• Aim of the exercise:
Reply with one number: the count of lines in the records below that hold "パスワード".
-------------------------
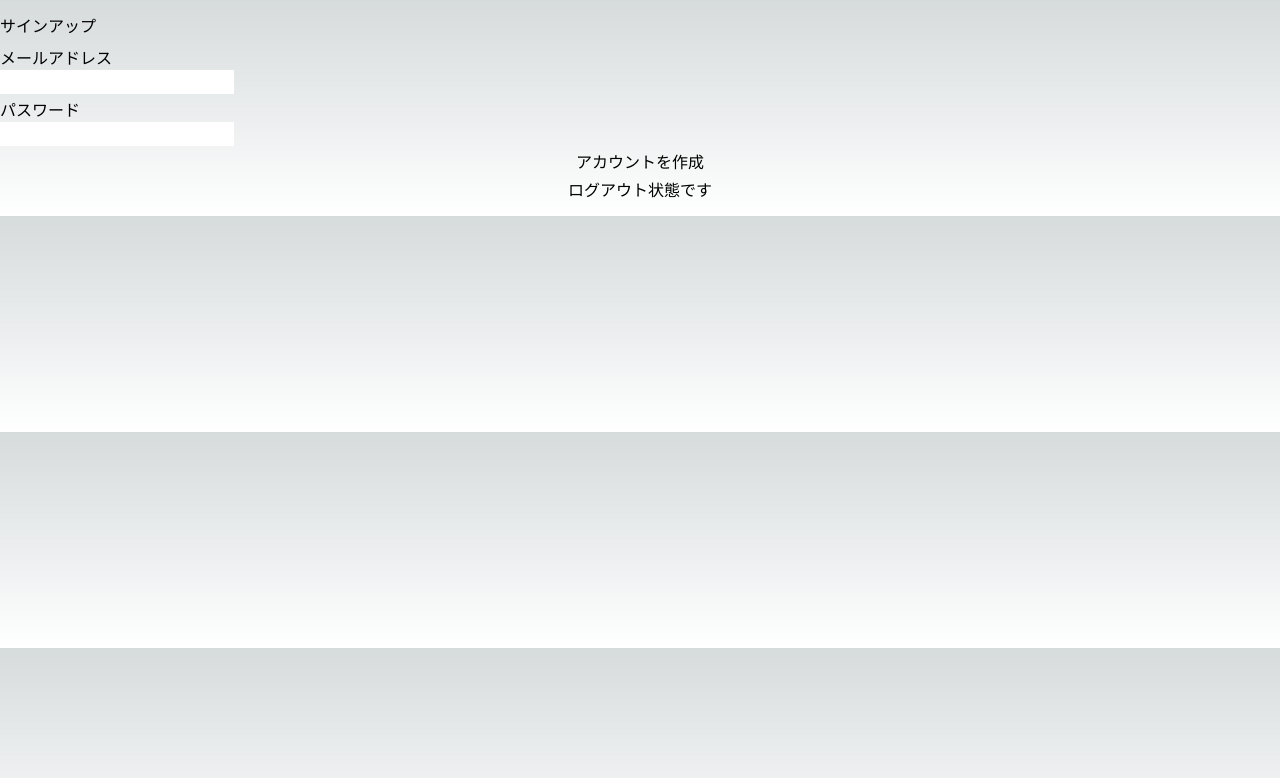
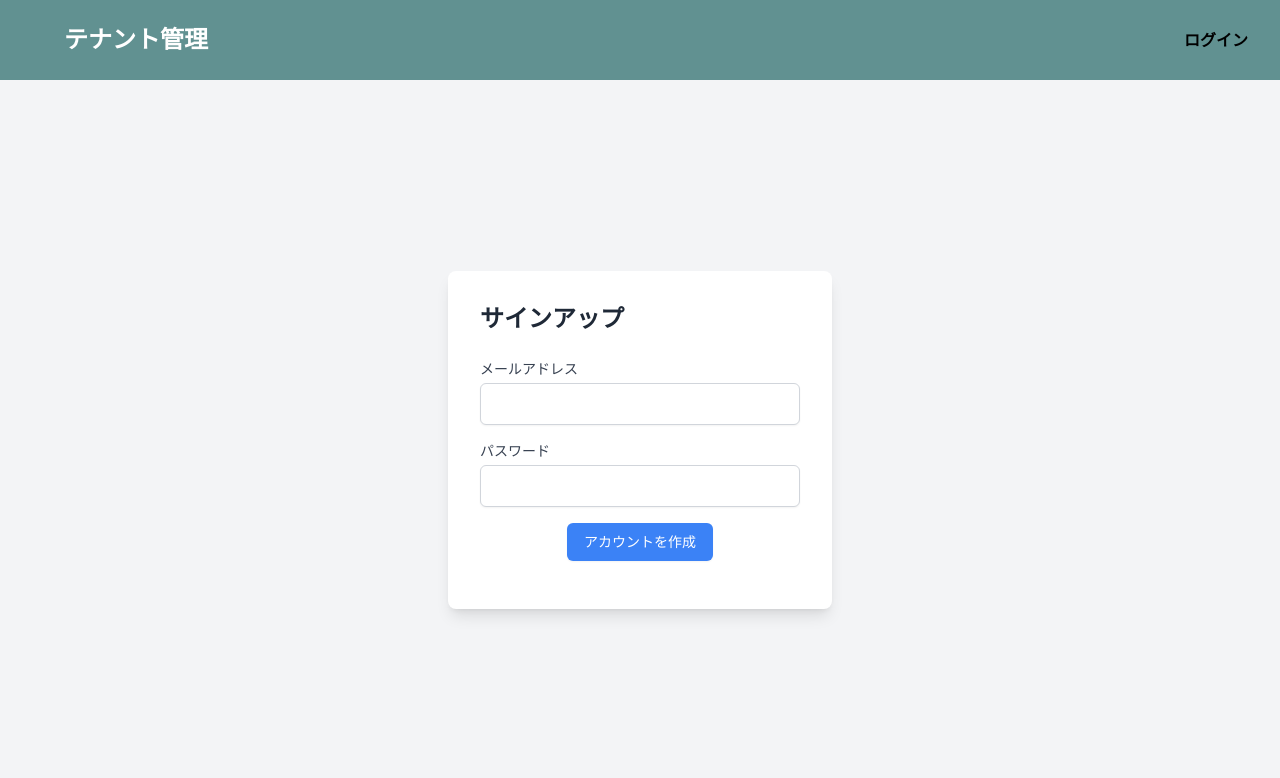
Before and after one commit to EasySubsidy/es_realtor, a Next.js app: page /signup in a window 1280 px wide. Shown: the top 778 px of the page. Built offline with nearby package versions, Linux system fonts and the light colour scheme; no server answers.

Commit message:
add layout

```diff
--- a/app/(pages)/login/page.tsx
+++ b/app/(pages)/login/page.tsx
@@ -1,28 +1,16 @@
 "use client";
 
 import { useState } from "react";
-import {
-  Button,
-  Center,
-  chakra,
-  Container,
-  FormControl,
-  FormLabel,
-  Grid,
-  Heading,
-  Input,
-  Spacer,
-  useToast,
-} from "@chakra-ui/react";
 import { signInWithEmailAndPassword, getAuth } from "firebase/auth";
-
 import { app } from "@/firebase";
 import { useRouter } from "next/navigation";
+import { useToast } from "@chakra-ui/react";
+import Home from "@/app/page";
 
 const LoginPage = () => {
-  const [email, setEmail] = useState<string>("");
-  const [password, setPassword] = useState<string>("");
-  const [isLoading, setIsLoading] = useState<boolean>(false);
+  const [email, setEmail] = useState("");
+  const [password, setPassword] = useState("");
+  const [isLoading, setIsLoading] = useState(false);
 
   const toast = useToast();
   const auth = getAuth(app);
@@ -51,44 +39,64 @@ const LoginPage = () => {
   };
 
   return (
-    <Container py={14}>
-      <Heading>ログイン</Heading>
-      <chakra.form onSubmit={handleSubmit}>
-        <Spacer height={8} aria-hidden />
-        <Grid gap={4}>
-          <FormControl>
-            <FormLabel>メールアドレス</FormLabel>
-            <Input
+    <Home>
+      <div className="w-full bg-gray-100 flex flex-col justify-center items-center">
+        <div className="bg-white shadow-lg rounded-lg p-8 w-96">
+          <h2 className="text-2xl font-bold mb-6 text-gray-800">ログイン</h2>
+          <form onSubmit={handleSubmit} className="space-y-4">
+            <div>
+              <label
+                htmlFor="email"
+                className="block text-sm font-medium text-gray-700"
+              >
+                メールアドレス
+              </label>
+              <input
+                id="email"
                 type="email"
                 value={email}
                 onChange={(e) => setEmail(e.target.value)}
                 required
-              style={{
-                color: "black",
-              }}
+                className="mt-1 block w-full px-3 py-2 border border-gray-300 rounded-md shadow-sm focus:outline-none focus:ring-blue-500 focus:border-blue-500"
               />
-          </FormControl>
-          <FormControl>
-            <FormLabel>パスワード</FormLabel>
-            <Input
+            </div>
+            <div>
+              <label
+                htmlFor="password"
+                className="block text-sm font-medium text-gray-700"
+              >
+                パスワード
+              </label>
+              <input
+                id="password"
                 type="password"
                 value={password}
                 onChange={(e) => setPassword(e.target.value)}
                 required
-              style={{
-                color: "black",
-              }}
+                className="mt-1 block w-full px-3 py-2 border border-gray-300 rounded-md shadow-sm focus:outline-none focus:ring-blue-500 focus:border-blue-500"
               />
-          </FormControl>
-        </Grid>
-        <Spacer height={4} aria-hidden />
-        <Center>
-          <Button type="submit" isLoading={isLoading}>
-            ログイン
-          </Button>
-        </Center>
-      </chakra.form>
-    </Container>
+            </div>
+            <div className="flex justify-center">
+              <button
+                type="submit"
+                disabled={isLoading}
+                className="inline-flex justify-center py-2 px-4 border border-transparent shadow-sm text-sm font-medium rounded-md text-white bg-blue-500 hover:bg-blue-700 focus:outline-none focus:ring-2 focus:ring-offset-2 focus:ring-blue-500"
+              >
+                {isLoading ? "ログイン中..." : "ログイン"}
+              </button>
+            </div>
+          </form>
+          <div className="mt-4 text-center">
+            <a
+              href="/signup" // 新規登録ページのパスに変更してください
+              className="text-blue-500 hover:text-blue-700"
+            >
+              新規登録はこちら
+            </a>
+          </div>
+        </div>
+      </div>
+    </Home>
   );
 };
 
--- a/app/(pages)/signup/page.tsx
+++ b/app/(pages)/signup/page.tsx
@@ -1,39 +1,23 @@
 "use client";
 
-import { app } from "@/firebase";
+import { useState, useEffect } from "react";
 import {
-  Box,
-  Button,
-  Center,
-  chakra,
-  Container,
-  FormControl,
-  FormLabel,
-  Grid,
-  Heading,
-  Input,
-  Spacer,
-  useToast,
-} from "@chakra-ui/react";
-import { FirebaseError } from "firebase/app";
-import {
+  getAuth,
   createUserWithEmailAndPassword,
-  getAuth,
   onAuthStateChanged,
   sendEmailVerification,
   signOut,
   User,
 } from "firebase/auth";
+import { app } from "@/firebase";
 import { useRouter } from "next/navigation";
-import { FormEvent, useState, useEffect } from "react";
-
-//TODO: 現状ログイン機能しかないので情報を登録できるようにする
+import { useToast } from "@chakra-ui/react";
+import Home from "@/app/page";
 
 const Page = () => {
-  //TODO: 必要最低限しか書いていないのでリダイレクト等指定必要
-  const [email, setEmail] = useState<string>("");
-  const [password, setPassword] = useState<string>("");
-  const [isLoading, setIsLoading] = useState<boolean>(false);
+  const [email, setEmail] = useState("");
+  const [password, setPassword] = useState("");
+  const [isLoading, setIsLoading] = useState(false);
   const [user, setUser] = useState<User | null>(null);
 
   const toast = useToast();
@@ -48,9 +32,9 @@ const Page = () => {
     return () => unsubscribe();
   }, [auth]);
 
-  const handleSubmit = async (e: FormEvent<HTMLFormElement>) => {
+  const handleSubmit = async (e: React.FormEvent<HTMLFormElement>) => {
+    e.preventDefault();
     setIsLoading(true);
-    e.preventDefault();
     try {
       const userCredential = await createUserWithEmailAndPassword(
         auth,
@@ -65,98 +49,74 @@ const Page = () => {
         status: "success",
         position: "top",
       });
-      //! 一時的にコメントアウト
       router.push("/dashboard");
-    } catch (e) {
+    } catch (error) {
       toast({
         title: "エラーが発生しました。",
         status: "error",
         position: "top",
       });
-      if (e instanceof FirebaseError) {
-        console.log(e);
-      }
     } finally {
       setIsLoading(false);
     }
   };
 
-  const handleSignOut = async () => {
-    try {
-      await signOut(auth);
-      setUser(null);
-      toast({
-        title: "ログアウトしました。",
-        status: "success",
-        position: "top",
-      });
-    } catch (error) {
-      toast({
-        title: "ログアウト中にエラーが発生しました。",
-        status: "error",
-        position: "top",
-      });
-      console.error(error);
-    }
-  };
-
   return (
-    <Container py={14}>
-      <Heading>サインアップ</Heading>
-      <chakra.form onSubmit={handleSubmit}>
-        <Spacer height={8} aria-hidden />
-        <Grid gap={4}>
-          <Box display={"contents"}>
-            <FormControl>
-              <FormLabel>メールアドレス</FormLabel>
-              <Input
-                type={"email"}
+    <Home>
+      <div className="w-full bg-gray-100 flex flex-col justify-center items-center">
+        <div className="bg-white shadow-lg rounded-lg p-8 w-96">
+          <h2 className="text-2xl font-bold mb-6 text-gray-800">
+            サインアップ
+          </h2>
+          <form onSubmit={handleSubmit} className="space-y-4">
+            <div>
+              <label
+                htmlFor="email"
+                className="block text-sm font-medium text-gray-700"
+              >
+                メールアドレス
+              </label>
+              <input
+                id="email"
+                type="email"
                 value={email}
                 onChange={(e) => setEmail(e.target.value)}
-                style={{
-                  color: "black",
-                }}
+                required
+                className="mt-1 block w-full px-3 py-2 border border-gray-300 rounded-md shadow-sm focus:outline-none focus:ring-blue-500 focus:border-blue-500"
               />
-            </FormControl>
-            <FormControl>
-              <FormLabel>パスワード</FormLabel>
-              <Input
-                type={"password"}
+            </div>
+            <div>
+              <label
+                htmlFor="password"
+                className="block text-sm font-medium text-gray-700"
+              >
+                パスワード
+              </label>
+              <input
+                id="password"
+                type="password"
                 value={password}
                 onChange={(e) => setPassword(e.target.value)}
-                style={{
-                  color: "black",
-                }}
+                required
+                className="mt-1 block w-full px-3 py-2 border border-gray-300 rounded-md shadow-sm focus:outline-none focus:ring-blue-500 focus:border-blue-500"
               />
-            </FormControl>
-          </Box>
-        </Grid>
-        <Spacer height={4} aria-hidden />
-        <Center>
-          <Button type={"submit"} isLoading={isLoading}>
-            アカウントを作成
-          </Button>
-        </Center>
-      </chakra.form>
-      <Center mt={4}>
-        {user ? (
-          <div
-            style={{
-              display: "flex",
-              flexDirection: "column",
-              alignItems: "center",
-            }}
-          >
-            <div>ログイン状態です: {user.email}</div>
-            <Button onClick={handleSignOut} mt={2}>
-              ログアウトボタン
-            </Button>
+            </div>
+            <div className="flex justify-center">
+              <button
+                type="submit"
+                disabled={isLoading}
+                className="inline-flex justify-center py-2 px-4 border border-transparent shadow-sm text-sm font-medium rounded-md text-white bg-blue-500 hover:bg-blue-700 focus:outline-none focus:ring-2 focus:ring-offset-2 focus:ring-blue-500"
+              >
+                {isLoading ? "処理中..." : "アカウントを作成"}
+              </button>
+            </div>
+          </form>
+          <div className="mt-4 flex flex-col items-center">
+            {user ? <div>ログイン状態です: {user.email}</div> : null}
           </div>
-        ) : (
-          <div>ログアウト状態です</div>
-        )}
-      </Center>
-    </Container>
+        </div>
+      </div>
+    </Home>
   );
 };
 
--- a/app/_components/Header/index.tsx
+++ b/app/_components/Header/index.tsx
@@ -2,8 +2,13 @@ import Image from "next/image";
 import Link from "next/link";
 
 import "./header.css";
+import { app } from "@/firebase";
+import { useToast } from "@chakra-ui/react";
+import { FirebaseError } from "firebase/app";
+import { usePathname, useRouter } from "next/navigation";
 import { FC, useEffect, useState } from "react";
-import { User, getAuth, onAuthStateChanged } from "firebase/auth";
+import { User, getAuth, signOut, onAuthStateChanged } from "firebase/auth";
+import path from "path";
 
 type HeaderProps = {
   user: User | null;
@@ -11,9 +16,30 @@ type HeaderProps = {
 
 export const Header: FC<HeaderProps> = (props) => {
   const { user } = props;
+  const toast = useToast();
+  const auth = getAuth(app);
+  const pathName = usePathname();
 
   const goToPage = (path: string) => {
     window.location.href = path;
+  };
+
+  const handleSignOut = async () => {
+    try {
+      await signOut(auth);
+      toast({
+        title: "ログアウトしました。",
+        status: "success",
+        position: "top",
+      });
+    } catch (error) {
+      toast({
+        title: "ログアウト中にエラーが発生しました。",
+        status: "error",
+        position: "top",
+      });
+      console.error(error);
+    }
   };
 
   return (
@@ -58,16 +84,9 @@ export const Header: FC<HeaderProps> = (props) => {
           </p>
         ) : (
           // ユーザー情報が存在しない場合、ログインボタンを表示
-          <button
-            className="header-button"
-            onClick={() => {
-              goToPage("/pages/login");
-            }}
-          >
-            {/* <Link href="/pages/login"> */}
-            <a>
+          <Link href="/login">
             <div className="flex flex-col items-center gap-2">
-                <Image src="/login.svg" alt="login" width={24} height={24} />
+              {/* <Image src="/login.svg" alt="login" width={24} height={24} /> */}
               <p
                 style={{
                   fontSize: 16,
@@ -79,12 +98,11 @@ export const Header: FC<HeaderProps> = (props) => {
                 ログイン
               </p>
             </div>
-            </a>
-            {/* </Link> */}
-          </button>
+          </Link>
         )}
 
-        <button className="header-button">
+        {pathName.startsWith("/dashboard") ? (
+          <button className="header-button" onClick={handleSignOut}>
             <div className="flex flex-col items-center gap-2">
               {/* <Image src="/menu.svg" alt="menu" width={24} height={24} /> */}
               <p
@@ -95,10 +113,11 @@ export const Header: FC<HeaderProps> = (props) => {
                   textAlign: "center",
                 }}
               >
-              メニュー
+                サインアウト
               </p>
             </div>
           </button>
+        ) : null}
       </div>
     </div>
   );
--- a/app/page.tsx
+++ b/app/page.tsx
@@ -18,8 +18,7 @@ export default function Home({ children }: { children: React.ReactNode }) {
         setUser(currentUser);
         setLoading(false);
       } else {
-        // ログインしていない場合、ログインページにリダイレクト
-        router.push("/login");
+        setLoading(false);
       }
     });
 
@@ -27,12 +26,15 @@ export default function Home({ children }: { children: React.ReactNode }) {
   }, [auth, router]);
 
   return (
-    <div className="h-screen flex flex-col m-0">
+    <div className="h-screen flex flex-col m-0 bg-white">
       <Header user={user} />
-      <div className="flex overflow-hidden bg-gray-100 h-full">
-        <Sidebar user={user} />
-        <div className="flex flex-grow p-5">{children}</div>
-      </div>
+      {loading ? (
+        <p>loading...</p>
+      ) : (
+        <div className="flex overflow-hidden bg-gray-100 h-full">
+          {children}
+        </div>
+      )}
     </div>
   );
 }
```
Also changed, not shown: app/(pages)/dashboard/page.tsx (+6 -8 lines), app/_components/Sidebar/index.tsx (+4 -41 lines), app/_components/Sidebar/sidebarColumns.tsx (+3 -16 lines). Lines whose indentation alone changed are shown as unchanged.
-------------------------
• Answer section:
4